Edit tracking data:
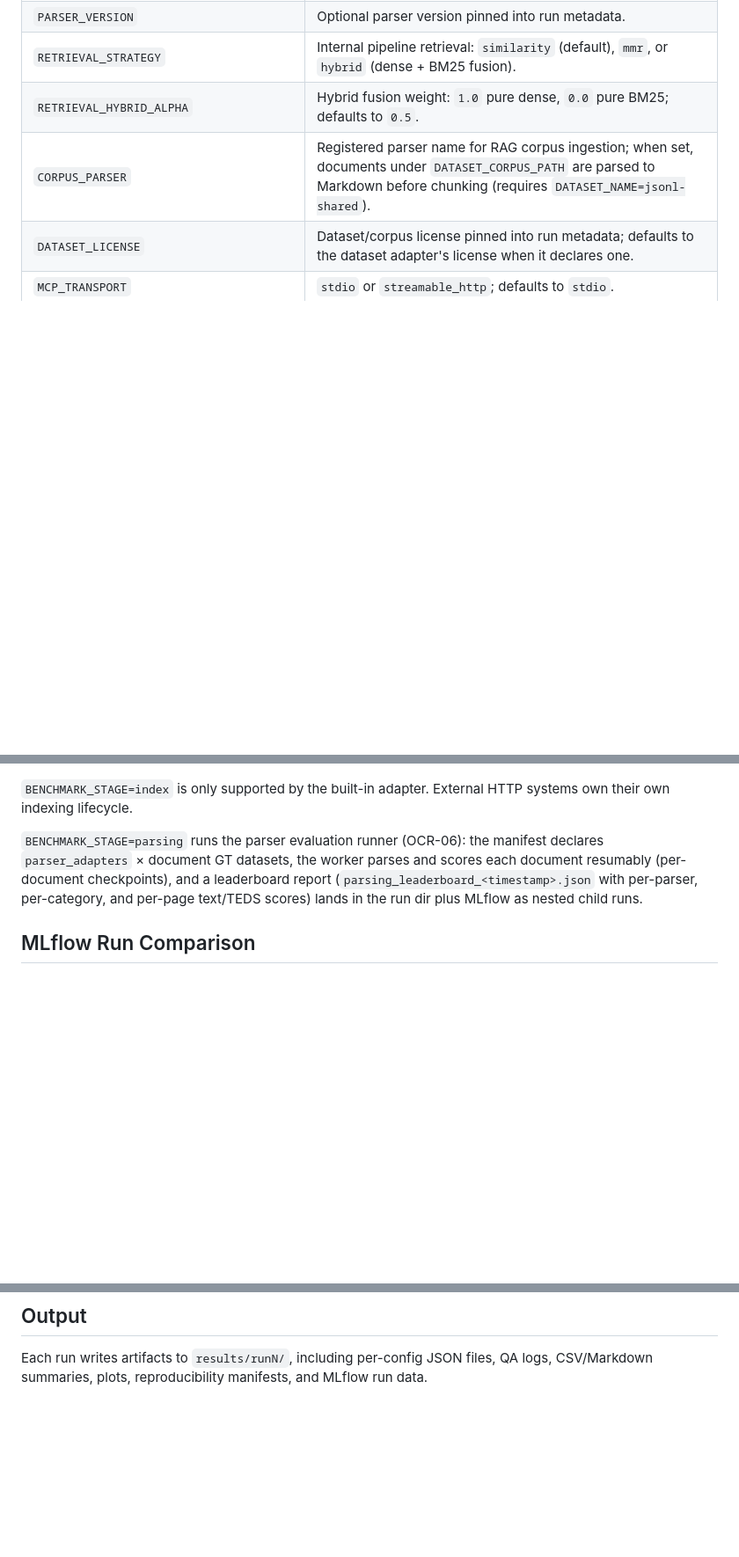
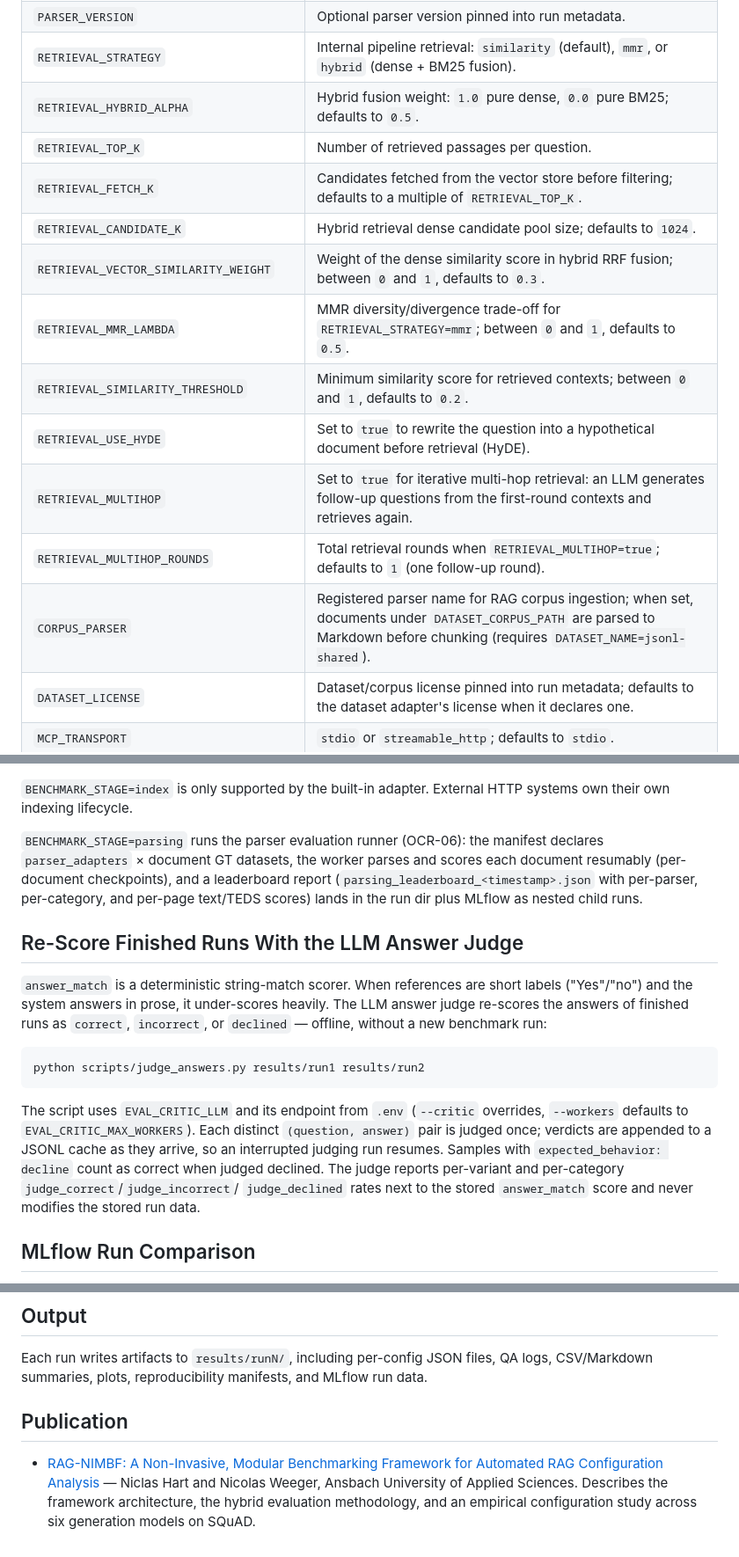
Before and after one commit to aiengineeringblueprints/RAG-NIMBF, a Markdown page: README.md, 3 parts joined by grey strips. Shown at 88% size. GitHub-like rendering; blank space fills up the shorter version.

Commit message:
Fill README documentation gaps and link the RAG-NIMBF paper via DOI

````diff
--- a/README.md
+++ b/README.md
@@ -471,6 +471,15 @@ templates, vector backend, and evaluator settings belong in `experiments/*.yaml`
 | `PARSER_VERSION` | Optional parser version pinned into run metadata. |
 | `RETRIEVAL_STRATEGY` | Internal pipeline retrieval: `similarity` (default), `mmr`, or `hybrid` (dense + BM25 fusion). |
 | `RETRIEVAL_HYBRID_ALPHA` | Hybrid fusion weight: `1.0` pure dense, `0.0` pure BM25; defaults to `0.5`. |
+| `RETRIEVAL_TOP_K` | Number of retrieved passages per question. |
+| `RETRIEVAL_FETCH_K` | Candidates fetched from the vector store before filtering; defaults to a multiple of `RETRIEVAL_TOP_K`. |
+| `RETRIEVAL_CANDIDATE_K` | Hybrid retrieval dense candidate pool size; defaults to `1024`. |
+| `RETRIEVAL_VECTOR_SIMILARITY_WEIGHT` | Weight of the dense similarity score in hybrid RRF fusion; between `0` and `1`, defaults to `0.3`. |
+| `RETRIEVAL_MMR_LAMBDA` | MMR diversity/divergence trade-off for `RETRIEVAL_STRATEGY=mmr`; between `0` and `1`, defaults to `0.5`. |
+| `RETRIEVAL_SIMILARITY_THRESHOLD` | Minimum similarity score for retrieved contexts; between `0` and `1`, defaults to `0.2`. |
+| `RETRIEVAL_USE_HYDE` | Set to `true` to rewrite the question into a hypothetical document before retrieval (HyDE). |
+| `RETRIEVAL_MULTIHOP` | Set to `true` for iterative multi-hop retrieval: an LLM generates follow-up questions from the first-round contexts and retrieves again. |
+| `RETRIEVAL_MULTIHOP_ROUNDS` | Total retrieval rounds when `RETRIEVAL_MULTIHOP=true`; defaults to `1` (one follow-up round). |
 | `CORPUS_PARSER` | Registered parser name for RAG corpus ingestion; when set, documents under `DATASET_CORPUS_PATH` are parsed to Markdown before chunking (requires `DATASET_NAME=jsonl-shared`). |
 | `DATASET_LICENSE` | Dataset/corpus license pinned into run metadata; defaults to the dataset adapter's license when it declares one. |
 | `MCP_TRANSPORT` | `stdio` or `streamable_http`; defaults to `stdio`. |
@@ -532,6 +550,26 @@ and scores each document resumably (per-document checkpoints), and a
 leaderboard report (`parsing_leaderboard_<timestamp>.json` with per-parser,
 per-category, and per-page text/TEDS scores) lands in the run dir plus MLflow
 as nested child runs.
+
+## Re-Score Finished Runs With the LLM Answer Judge
+
+`answer_match` is a deterministic string-match scorer. When references are
+short labels ("Yes"/"no") and the system answers in prose, it under-scores
+heavily. The LLM answer judge re-scores the answers of finished runs as
+`correct`, `incorrect`, or `declined` — offline, without a new benchmark run:
+
+```bash
+python scripts/judge_answers.py results/run1 results/run2
+```
+
+The script uses `EVAL_CRITIC_LLM` and its endpoint from `.env` (`--critic`
+overrides, `--workers` defaults to `EVAL_CRITIC_MAX_WORKERS`). Each distinct
+`(question, answer)` pair is judged once; verdicts are appended to a JSONL
+cache as they arrive, so an interrupted judging run resumes. Samples with
+`expected_behavior: decline` count as correct when judged declined. The judge
+reports per-variant and per-category `judge_correct`/`judge_incorrect`/
+`judge_declined` rates next to the stored `answer_match` score and never
+modifies the stored run data.
 
 ## MLflow Run Comparison
 
@@ -561,3 +599,7 @@ Use the aggregate run when you want all tables and plots for one sweep in one pl
 
 Each run writes artifacts to `results/runN/`, including per-config JSON files,
 QA logs, CSV/Markdown summaries, plots, reproducibility manifests, and MLflow run data.
+
+## Publication
+
+- [RAG-NIMBF: A Non-Invasive, Modular Benchmarking Framework for Automated RAG Configuration Analysis](https://doi.org/10.48550/arXiv.2610.27816) — Niclas Hart and Nicolas Weeger, Ansbach University of Applied Sciences. Describes the framework architecture, the hybrid evaluation methodology, and an empirical configuration study across six generation models on SQuAD.
````
Also changed, not shown: other parts of README.md (+9 -0 lines), doc/changes/2026-11-12-readme-doc-gaps.md (added, +34 -0 lines).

* _WORK ITEM_
How many of the lines above contain the string "under"? Give the count alone.

* _RESPONSE TO THIS EXERCISE_
2